Show me any subject that’s been kitted and I’ll show you engineering challenges that had to be overcome. This is doubly so when the manufacturer is trying to squeeze multiple variants out of a mold.
Consider, for a moment, two elements of HK’s 1/32 B-25 kits.
The first is the wings. In 1/32 scale, the B-25 is a large aircraft. Too large to be easily maneuvered on a workbench. So HK came up with a snazzy slide-and-lock mechanism for securing the wings to the fuselage. This way they could be painted separately and added toward the end of the build, greatly easing the experience. A lesser kit would have used some kind of standard tongue-and-slot engineering.
I could point to numerous similar examples…from simple wing spars in Tamiya’s P-47s to the torsion bars in many modern armor kits that allow the road wheels to move and accommodate uneven surfaces.
HK makes another smart move in accounting for variants by keeping the nose separate. This way, a simple swap of a few sprues makes it possible to produce a standard B-25J with the glassed bombardier’s compartment, a strafer version bristling with eight .50 cal machine guns, or a B-25H gunship packing its huge 75mm cannon.
Now…the dicey part of the B-25 setup is fit. But it’s just a single contour.
An example of poor engineering? Kinetic’s F-5B Freedom Fighter.
With this kit, you have to worry about four major points of fit as the fore and aft fuselages slot together – the spine of the aircraft, the curves of the air intakes, and the flat bottom of the aircraft. All with no real provisions internally to guide the pieces into a proper fit. On top of those four points of concern, there are also the wing’s leading edge extensions, and the consideration of copious detail all over this area of the airframe.
The results? Assloads of filling and sanding.
This kind of crude engineering shows up in a lot of older kits, for which I have an easier time excusing it, since technology has come so far. But it also shows up in a lot of what I would call “junior varsity” manufacturers.
And with them, it pisses me off.
I know there are plenty of modelers out there who love a challenging kit. For me, though, I want kits designed with passion. I want to see the evidence that the right way to tackle a tricky join kept somebody up at night. And the surest indicator of that, to my mind, lies in the engineering.
Fit…well it’s pretty self-explanatory, right?
Here’s the thing, though. While fit does go hand-in-glove with engineering, it’s also its own thing. You can have a kit that’s poorly engineered that fits, and fits well. And you can have kits with really smart engineering that just can’t deliver on fit.
To me, it’s easy to tell which one you’re dealing with when you’re building.
The poorly engineered/good fitting kit usually elicits skepticism – “there’s no way this is going to go well” – and then surprise when it does. A great example of this is Zvezda’s Lavochkin La-5.
The well-engineered, poor fitting kit is the opposite.

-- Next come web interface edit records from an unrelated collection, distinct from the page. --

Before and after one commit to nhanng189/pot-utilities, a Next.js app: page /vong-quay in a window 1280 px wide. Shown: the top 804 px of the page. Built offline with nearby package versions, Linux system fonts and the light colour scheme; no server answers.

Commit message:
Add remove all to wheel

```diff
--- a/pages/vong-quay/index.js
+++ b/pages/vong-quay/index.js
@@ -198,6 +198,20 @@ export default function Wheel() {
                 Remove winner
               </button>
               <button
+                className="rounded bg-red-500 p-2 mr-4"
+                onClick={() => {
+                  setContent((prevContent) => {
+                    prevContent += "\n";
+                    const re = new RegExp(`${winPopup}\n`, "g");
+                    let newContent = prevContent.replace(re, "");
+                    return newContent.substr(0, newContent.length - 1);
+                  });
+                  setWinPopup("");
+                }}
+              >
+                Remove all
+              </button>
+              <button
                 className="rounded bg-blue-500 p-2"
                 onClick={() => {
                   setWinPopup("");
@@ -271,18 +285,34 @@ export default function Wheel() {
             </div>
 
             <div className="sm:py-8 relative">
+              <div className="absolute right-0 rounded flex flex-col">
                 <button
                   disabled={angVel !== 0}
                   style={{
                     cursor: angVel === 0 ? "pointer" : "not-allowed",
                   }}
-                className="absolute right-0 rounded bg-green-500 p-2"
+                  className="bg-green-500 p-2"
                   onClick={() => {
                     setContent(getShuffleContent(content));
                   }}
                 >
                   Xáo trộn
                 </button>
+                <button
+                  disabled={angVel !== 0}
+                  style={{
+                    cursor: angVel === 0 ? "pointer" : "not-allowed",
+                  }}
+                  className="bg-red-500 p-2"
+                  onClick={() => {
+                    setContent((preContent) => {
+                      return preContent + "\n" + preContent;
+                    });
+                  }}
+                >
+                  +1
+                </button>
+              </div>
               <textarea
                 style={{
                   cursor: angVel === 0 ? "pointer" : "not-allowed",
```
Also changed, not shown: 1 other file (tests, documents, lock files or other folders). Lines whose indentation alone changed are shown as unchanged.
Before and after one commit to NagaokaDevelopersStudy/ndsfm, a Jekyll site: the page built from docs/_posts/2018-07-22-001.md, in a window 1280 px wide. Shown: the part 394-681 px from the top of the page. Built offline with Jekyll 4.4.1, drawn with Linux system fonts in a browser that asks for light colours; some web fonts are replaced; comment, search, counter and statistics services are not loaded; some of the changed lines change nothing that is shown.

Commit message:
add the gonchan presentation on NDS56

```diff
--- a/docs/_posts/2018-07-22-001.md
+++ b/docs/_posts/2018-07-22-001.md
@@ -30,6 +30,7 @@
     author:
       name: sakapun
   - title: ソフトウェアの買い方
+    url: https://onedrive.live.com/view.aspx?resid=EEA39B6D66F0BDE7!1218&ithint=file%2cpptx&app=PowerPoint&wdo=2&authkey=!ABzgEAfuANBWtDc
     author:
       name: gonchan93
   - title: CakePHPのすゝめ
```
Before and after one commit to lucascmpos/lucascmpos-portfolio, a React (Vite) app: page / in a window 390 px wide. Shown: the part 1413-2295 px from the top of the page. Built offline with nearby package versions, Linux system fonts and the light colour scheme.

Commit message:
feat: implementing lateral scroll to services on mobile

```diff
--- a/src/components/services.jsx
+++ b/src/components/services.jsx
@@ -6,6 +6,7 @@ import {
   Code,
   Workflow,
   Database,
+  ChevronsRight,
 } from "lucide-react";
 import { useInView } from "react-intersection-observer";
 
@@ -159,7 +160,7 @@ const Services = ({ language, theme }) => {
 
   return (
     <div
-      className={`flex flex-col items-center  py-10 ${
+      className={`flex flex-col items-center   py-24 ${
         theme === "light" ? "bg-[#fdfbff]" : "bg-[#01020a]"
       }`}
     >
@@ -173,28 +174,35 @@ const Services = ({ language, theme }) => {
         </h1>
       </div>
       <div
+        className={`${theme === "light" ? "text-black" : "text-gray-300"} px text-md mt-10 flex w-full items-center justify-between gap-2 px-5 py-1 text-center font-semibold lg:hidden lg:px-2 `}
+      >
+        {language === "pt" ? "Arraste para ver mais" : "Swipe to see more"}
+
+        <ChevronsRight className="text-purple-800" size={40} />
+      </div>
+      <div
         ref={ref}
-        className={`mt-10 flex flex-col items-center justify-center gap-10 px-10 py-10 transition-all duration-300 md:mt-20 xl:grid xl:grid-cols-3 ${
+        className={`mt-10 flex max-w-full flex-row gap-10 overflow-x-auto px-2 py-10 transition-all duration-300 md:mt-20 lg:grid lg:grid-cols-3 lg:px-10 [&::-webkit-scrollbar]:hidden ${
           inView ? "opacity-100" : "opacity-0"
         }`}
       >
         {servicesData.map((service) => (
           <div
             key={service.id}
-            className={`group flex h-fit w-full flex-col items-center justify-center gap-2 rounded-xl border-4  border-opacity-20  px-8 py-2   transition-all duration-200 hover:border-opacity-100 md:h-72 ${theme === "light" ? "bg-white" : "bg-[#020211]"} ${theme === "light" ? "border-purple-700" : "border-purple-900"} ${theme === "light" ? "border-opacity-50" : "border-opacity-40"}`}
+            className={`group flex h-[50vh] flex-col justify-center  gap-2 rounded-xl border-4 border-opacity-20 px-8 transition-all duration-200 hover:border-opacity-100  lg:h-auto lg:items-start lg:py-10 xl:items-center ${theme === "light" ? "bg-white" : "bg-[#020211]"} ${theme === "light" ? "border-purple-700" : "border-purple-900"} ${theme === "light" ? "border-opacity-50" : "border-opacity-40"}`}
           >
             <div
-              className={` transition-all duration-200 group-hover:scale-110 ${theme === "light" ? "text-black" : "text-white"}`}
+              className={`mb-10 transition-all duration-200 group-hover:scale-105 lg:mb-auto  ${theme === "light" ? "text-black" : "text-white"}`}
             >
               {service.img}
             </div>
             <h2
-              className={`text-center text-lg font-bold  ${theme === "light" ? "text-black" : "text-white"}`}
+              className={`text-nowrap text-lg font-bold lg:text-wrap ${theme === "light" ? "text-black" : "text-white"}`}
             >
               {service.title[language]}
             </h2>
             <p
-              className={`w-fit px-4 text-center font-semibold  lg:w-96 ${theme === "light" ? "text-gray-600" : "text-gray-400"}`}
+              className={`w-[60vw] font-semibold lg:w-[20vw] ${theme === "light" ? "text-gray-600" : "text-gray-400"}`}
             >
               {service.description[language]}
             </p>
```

It starts with confidence – “oh, this is going to work out nicely”, and then shifts to surprise when you have a big old trench of a gap in the wingroot. I’m looking at you, Hasegawa P-40s.
Best of Both Worlds
The best kits combine engineering and fit to surprise, delight and engage. And only a few manufacturers really manage to pull this off consistently – especially while keeping the other factors of detail and accuracy well in hand.
To my mind and in my own experience, they are:
Tamiya – Of course. And particularly with anything they’ve done in the last, oh, fifteen years. There are some older kits that have problems. And there are some questionable reboxings of other manufacturers’ plastic. But it doesn’t get much better than their 1/32 Corsair or their 1/48 P-47. A lot of their armor can come in for praise, too, but a good chunk of their run is getting dated now, and lacks certain engineering features like torsion bar suspensions or one-piece barrels that are becoming more the norm.
Wingnut Wings – Masters of their domain, pure and simple. I have yet to hear of a single Wingnut kit that’s poorly thought out or that just doesn’t fit.
HK Models – While HK has been dinged for certain accuracy flubs – the shape of the B-25’s propellers or the tread pattern on its wheels or the shape of the Mosquito’s engine nacelles, in terms of engineering and fit they’re really hard to beat.